  9. Interesting article. As a small country with 20 million people and limited technological resources, Sri Lanka has shown a quite surprising impact on these statistics. It is #1 ranked country for Distributed computing. Hope to see revolutionary computer scientists from SL in next few decades.

  10. it’s interesting as for Bangladesh to stand at 44,
    (with zero patronization, infrastructure and support)
    Our programmers work on their own and advancing at impressive pace

    • “We restricted the data to the 50 countries with the most developers on HackerRank.”

      Iranians are not in the mentioned 50 countries, because there are too few Iranians participating at HackerRank. Nothing fascist about it.

  11. ​As I believe, people should see programming as something that is all about delivering something useful, but not ​as something to create a competition through generalization. When someone tries to create an Olympic for Programmers… I would rather see their motive to be hypocritical!!

    Why would someone try to form another Gatner style (but virtual) entity for rank programmer-nations? Especially, when you make the list more fair-looking by keeping many non-English-speaking nations at the top, who would truly be benefited when people are haired for massive IT projects? :p

  12. No C# or dotnet in this list which is one of the leading computer languages and used by many developer for creating computer applications and mobile apps. Unity games are either developed C# and Javascript. No listing of it shows the validity of this so called biased olympic. People are rightly criticizing having no baltic states and other things here. Dotnet developer from Pakistan.
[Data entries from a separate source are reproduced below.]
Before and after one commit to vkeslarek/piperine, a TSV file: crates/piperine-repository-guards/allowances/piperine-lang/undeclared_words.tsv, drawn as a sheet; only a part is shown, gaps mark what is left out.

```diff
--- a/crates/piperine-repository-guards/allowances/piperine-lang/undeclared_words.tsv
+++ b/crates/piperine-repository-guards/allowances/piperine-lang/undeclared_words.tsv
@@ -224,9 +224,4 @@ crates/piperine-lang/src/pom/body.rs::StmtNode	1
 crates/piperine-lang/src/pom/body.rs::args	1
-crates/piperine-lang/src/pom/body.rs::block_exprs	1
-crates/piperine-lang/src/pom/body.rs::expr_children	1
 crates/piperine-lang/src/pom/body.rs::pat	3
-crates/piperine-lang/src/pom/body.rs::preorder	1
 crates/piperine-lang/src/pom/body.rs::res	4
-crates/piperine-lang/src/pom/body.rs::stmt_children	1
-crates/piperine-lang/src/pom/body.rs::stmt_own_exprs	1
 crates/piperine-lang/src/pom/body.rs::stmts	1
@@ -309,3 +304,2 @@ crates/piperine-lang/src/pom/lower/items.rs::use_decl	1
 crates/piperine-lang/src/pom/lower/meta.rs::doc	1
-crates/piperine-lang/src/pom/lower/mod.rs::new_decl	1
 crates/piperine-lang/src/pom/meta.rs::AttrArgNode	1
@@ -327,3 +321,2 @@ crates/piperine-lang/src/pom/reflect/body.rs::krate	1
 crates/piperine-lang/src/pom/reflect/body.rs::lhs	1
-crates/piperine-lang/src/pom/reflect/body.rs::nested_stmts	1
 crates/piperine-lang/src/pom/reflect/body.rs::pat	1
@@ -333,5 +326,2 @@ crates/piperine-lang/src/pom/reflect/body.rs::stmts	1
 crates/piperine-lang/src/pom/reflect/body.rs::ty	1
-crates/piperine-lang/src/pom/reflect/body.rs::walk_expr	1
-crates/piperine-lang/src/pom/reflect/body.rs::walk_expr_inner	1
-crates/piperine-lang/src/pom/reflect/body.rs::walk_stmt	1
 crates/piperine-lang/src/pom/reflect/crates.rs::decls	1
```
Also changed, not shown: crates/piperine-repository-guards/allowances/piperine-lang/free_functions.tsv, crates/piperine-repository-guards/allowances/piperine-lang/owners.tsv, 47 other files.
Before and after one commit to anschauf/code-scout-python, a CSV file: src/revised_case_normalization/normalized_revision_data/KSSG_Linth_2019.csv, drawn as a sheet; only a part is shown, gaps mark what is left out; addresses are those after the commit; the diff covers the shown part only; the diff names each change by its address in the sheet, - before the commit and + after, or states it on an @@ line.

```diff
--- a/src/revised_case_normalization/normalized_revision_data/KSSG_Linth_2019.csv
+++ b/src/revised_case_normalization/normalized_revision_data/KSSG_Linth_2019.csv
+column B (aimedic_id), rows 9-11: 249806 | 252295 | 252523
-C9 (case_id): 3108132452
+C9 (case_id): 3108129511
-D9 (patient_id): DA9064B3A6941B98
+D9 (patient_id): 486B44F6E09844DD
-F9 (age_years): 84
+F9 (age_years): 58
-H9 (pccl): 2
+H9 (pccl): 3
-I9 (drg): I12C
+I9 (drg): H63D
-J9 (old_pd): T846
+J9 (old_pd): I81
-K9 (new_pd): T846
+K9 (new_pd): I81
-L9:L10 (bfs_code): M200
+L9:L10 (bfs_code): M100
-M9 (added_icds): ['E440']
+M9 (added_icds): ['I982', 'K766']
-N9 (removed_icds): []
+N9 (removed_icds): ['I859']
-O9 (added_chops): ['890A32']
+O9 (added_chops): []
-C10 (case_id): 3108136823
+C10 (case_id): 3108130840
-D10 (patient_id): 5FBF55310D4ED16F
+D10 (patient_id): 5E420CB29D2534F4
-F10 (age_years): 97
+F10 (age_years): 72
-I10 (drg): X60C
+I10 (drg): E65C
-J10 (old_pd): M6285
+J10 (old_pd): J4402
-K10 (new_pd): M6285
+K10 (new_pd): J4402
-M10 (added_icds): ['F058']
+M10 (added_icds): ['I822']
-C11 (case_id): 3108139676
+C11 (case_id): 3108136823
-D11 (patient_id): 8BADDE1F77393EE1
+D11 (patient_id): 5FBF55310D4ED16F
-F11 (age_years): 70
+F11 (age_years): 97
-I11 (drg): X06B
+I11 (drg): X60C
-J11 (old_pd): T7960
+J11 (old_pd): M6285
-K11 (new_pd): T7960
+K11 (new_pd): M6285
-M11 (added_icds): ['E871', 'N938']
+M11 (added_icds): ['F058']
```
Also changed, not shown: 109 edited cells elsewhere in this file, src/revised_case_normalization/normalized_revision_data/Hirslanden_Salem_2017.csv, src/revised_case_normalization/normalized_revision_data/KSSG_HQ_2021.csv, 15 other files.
    • Seems like C# / .NET is underrated, in terms of language complexity (I disagree but this is what some programmers say). Javascript should be on this list, its use is increasing in scalable and complex MEAN systems, even used for robotics programming & IoT.

    • Oh, but what about C? That is the world dominant programming language! And FPGA programming runs millions of circuit boards! And … and … what about Prolog … and Lisp … and Algol. I know those! Please, add them to the list as well. They are plenty of important. And …

      Yo, it’s not a score of all different languages in the world. It’s the one’s they got actual data on. Deal with it. Java or C#: the only difference is the byte code and camelCasing. It’s not interesting.

  13. Where is Belarus in your rank list????!!! This country has a huge number of well-skilled programmers who are very valued in the international outsourcing market.

  14. Interesting that you manage to achieve a 100% with China. The ability to code should always be coupled with the ability to do it without errors or the need for debugging. In this respect China, from my experience, falls woefully short, as does India and the vast majority of the top 20. I would put Russia and Ukraine high on that ranking, but as for ranking Switzerland there … was that a joke? I work in Switzerland and even there we do not use Swiss developers; we use Poles or Ukranians.

  15. Is Z-score best technique to normalize scores and make comparison. Let us take a simplistic example:
    1. India scores (85, 80, 95) in Algo, DS, Functional out of 100 marks each.
    2. Russia scores (99, 15, 99).
    3. China scores (95, 19, 98).
    4. Poland scores (95, 10, 99).
    A layman would point out that DS paper was extremely tough and India scoring 80 is cool and the outright winner (based on Average scores).
    Average marks for India, Russia, China and Poland would be (87, 71, 71, 68).

    Average Z-scores, however, for these 4 countries would be (-0.53, 0.42, 0.01, 0.10) making Russia the winner of the contest and India the 4rth ranker!!

    The point i’m trying to make is that z-scores are not giving much weight to India scoring high in DS, and punishes heavily for small deviations in high-scoring exams like Algo and Functional.

    Hope its making sense!

  16. easy. Poland strong. we are technically best country in Europe in general so high programming skills are not surprising.